Indeed, the Clooney film—but just barely—acknowledges this far from insignificant fact, yet it suggests that the “ambience” of McCarthy’s Red hunting was somehow responsible. Clooney, it seems, couldn’t discover a single bona fide McCarthy victim, so the closest he gets to it is a “victim” McCarthy had nothing to do with!
Then there are the real-life scenes of Joe McCarthy questioning Annie Lee Moss. I pitied poor Ms. Moss. She looked like a nice, frail, elderly black woman trapped in the racist 1950’s, falsely accused on national television of being a subversive.
Well, I did until I read this, also by Ryskind:
The March 11, 1954, McCarthy hearing, in truth, was a devastating indictment of Army security procedures—and Moss herself. McCarthy’s chief purpose was to find out how Moss, with her Red background, had been promoted from a cafeteria worker to a Pentagon code clerk with access to classified information.
During the hearings, Moss denied she was a Red, but admitted receiving the Daily Worker, the official organ of the Communist Party, at various addresses she had inhabited over the years. She conceded, after some prodding, the paper “might have been addressed to me” (instead of her husband). She acknowledged that Robert Hall, one of three top Washington, D.C., Communists, had visited her home and that she had lived, for a short while, with Hattie Griffin, an active party member who hosted Communist meetings at her house. Standing alone, this information should have been enough to raise questions as to why she had access to classified material.

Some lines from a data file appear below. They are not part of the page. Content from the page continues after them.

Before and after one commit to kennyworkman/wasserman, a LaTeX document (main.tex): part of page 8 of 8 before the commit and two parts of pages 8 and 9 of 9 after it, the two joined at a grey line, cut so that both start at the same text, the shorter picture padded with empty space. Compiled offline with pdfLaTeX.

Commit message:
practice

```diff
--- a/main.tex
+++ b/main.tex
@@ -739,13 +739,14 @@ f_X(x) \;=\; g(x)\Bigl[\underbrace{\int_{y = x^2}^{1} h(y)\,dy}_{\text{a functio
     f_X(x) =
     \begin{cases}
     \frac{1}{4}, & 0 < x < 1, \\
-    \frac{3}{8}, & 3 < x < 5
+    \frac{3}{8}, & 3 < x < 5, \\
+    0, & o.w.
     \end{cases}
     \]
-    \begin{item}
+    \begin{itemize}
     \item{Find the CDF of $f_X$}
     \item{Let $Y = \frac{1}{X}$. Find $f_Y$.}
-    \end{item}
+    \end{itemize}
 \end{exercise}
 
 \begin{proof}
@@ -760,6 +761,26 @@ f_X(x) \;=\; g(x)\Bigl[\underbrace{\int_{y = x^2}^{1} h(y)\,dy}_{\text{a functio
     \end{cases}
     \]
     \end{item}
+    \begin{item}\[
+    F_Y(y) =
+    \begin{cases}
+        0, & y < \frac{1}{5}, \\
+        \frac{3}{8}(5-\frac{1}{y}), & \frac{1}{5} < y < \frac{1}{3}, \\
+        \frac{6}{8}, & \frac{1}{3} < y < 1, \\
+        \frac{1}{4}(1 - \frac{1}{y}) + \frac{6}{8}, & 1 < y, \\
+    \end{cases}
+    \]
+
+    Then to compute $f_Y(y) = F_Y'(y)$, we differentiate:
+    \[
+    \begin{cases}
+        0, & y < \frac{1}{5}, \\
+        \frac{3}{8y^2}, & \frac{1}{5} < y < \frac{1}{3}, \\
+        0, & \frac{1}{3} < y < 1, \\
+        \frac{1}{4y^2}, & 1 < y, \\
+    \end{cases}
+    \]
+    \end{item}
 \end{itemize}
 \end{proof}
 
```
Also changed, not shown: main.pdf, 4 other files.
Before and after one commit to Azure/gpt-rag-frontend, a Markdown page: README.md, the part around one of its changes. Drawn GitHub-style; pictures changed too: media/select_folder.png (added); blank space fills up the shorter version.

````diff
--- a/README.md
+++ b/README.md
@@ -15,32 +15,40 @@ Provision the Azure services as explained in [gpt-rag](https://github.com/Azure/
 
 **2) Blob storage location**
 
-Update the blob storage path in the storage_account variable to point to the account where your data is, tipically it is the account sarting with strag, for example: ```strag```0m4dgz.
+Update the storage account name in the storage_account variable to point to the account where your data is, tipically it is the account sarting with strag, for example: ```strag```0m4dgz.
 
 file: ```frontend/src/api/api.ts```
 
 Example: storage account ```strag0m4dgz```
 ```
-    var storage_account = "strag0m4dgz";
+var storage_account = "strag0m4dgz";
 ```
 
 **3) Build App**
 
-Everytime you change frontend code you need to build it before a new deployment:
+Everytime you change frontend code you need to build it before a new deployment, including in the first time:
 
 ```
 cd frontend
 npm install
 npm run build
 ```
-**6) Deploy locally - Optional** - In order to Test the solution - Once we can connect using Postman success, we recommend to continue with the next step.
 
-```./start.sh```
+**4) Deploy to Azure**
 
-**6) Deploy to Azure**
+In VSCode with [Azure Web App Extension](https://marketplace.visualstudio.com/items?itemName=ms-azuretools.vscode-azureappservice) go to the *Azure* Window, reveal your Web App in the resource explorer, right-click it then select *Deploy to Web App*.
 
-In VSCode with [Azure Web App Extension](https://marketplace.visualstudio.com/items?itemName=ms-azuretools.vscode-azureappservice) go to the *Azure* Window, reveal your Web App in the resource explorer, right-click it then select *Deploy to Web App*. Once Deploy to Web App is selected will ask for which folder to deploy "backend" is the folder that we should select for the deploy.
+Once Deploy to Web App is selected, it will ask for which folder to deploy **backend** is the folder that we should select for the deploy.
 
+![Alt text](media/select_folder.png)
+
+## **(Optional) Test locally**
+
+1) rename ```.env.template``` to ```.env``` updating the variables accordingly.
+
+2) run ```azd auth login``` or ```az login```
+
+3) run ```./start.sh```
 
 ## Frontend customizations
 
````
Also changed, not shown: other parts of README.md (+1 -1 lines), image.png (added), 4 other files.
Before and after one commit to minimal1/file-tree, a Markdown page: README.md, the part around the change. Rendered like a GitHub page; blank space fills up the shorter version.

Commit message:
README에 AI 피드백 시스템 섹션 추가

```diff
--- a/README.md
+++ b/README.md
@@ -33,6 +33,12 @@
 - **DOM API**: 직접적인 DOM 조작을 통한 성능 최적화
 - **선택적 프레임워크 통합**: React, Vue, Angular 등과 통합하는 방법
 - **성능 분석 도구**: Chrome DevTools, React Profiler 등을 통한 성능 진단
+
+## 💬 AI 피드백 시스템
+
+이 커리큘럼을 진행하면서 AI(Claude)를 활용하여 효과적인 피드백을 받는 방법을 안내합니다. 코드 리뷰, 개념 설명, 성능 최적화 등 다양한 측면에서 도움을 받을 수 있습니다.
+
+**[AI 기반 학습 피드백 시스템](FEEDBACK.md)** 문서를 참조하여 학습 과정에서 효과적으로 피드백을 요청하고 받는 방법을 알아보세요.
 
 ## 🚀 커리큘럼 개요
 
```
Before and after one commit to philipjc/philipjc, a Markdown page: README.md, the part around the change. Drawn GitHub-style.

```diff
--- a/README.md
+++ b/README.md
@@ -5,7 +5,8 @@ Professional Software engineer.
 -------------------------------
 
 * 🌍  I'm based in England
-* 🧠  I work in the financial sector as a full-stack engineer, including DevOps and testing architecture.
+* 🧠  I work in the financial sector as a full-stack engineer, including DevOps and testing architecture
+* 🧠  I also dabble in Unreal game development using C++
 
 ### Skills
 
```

More damning evidence was produced. Moss, as the hearings revealed, had been identified as a dues-paying member of the Northeast club of the D.C. Communist Party by FBI undercover informant Mary Markward, and the committee’s majority counsel, Roy Cohn, stressed that Markward’s testimony had been “corroborated” in “a sworn statement” by another witness in executive session.
The clincher on Moss came four years later. The Subversive Activities Control Board (SACB), an agency of the federal government, held a hearing on Markward, partly to determine if she had told the truth about Moss. The SACB’s Sept. 19, 1958, verdict, based on board members’ viewing D.C. Communist Party records, such as dues rosters and members’ living residences, was that the exhibits “corroborate Markward’s testimony in the Moss security hearings.” The SACB, in short, found that McCarthy had bagged the right Annie Lee Moss, Murrow to the contrary.
Maybe that’s why Clooney just implies that Moss was innocent.
Clooney has said the reason he made Good Night, and Good Luck was to set the record straight because uber-conservative author Ann Coulter “wrote a book about how great Joe McCarthy was.” The irony is that no matter how much people are turned off by demagogues like Coulter and McCarthy, the cold hard facts support their arguments more than the ones put forth by the charismatic duo of Clooney and Murrow.
Hardly setting the record straight by omitting newly discovered facts revealed by Venona, Clooney’s film is deceitful, and though it was released in 2005 it could have come out 30 years earlier without altering a scene. It’s a new release, yet more outdated than The Way We Were and The Front.
Oh well, gotta go. In the meantime, good night, and good luck.###
Hang on; I forgot this issue’s cover story about that sensitive poet…Michael Madsen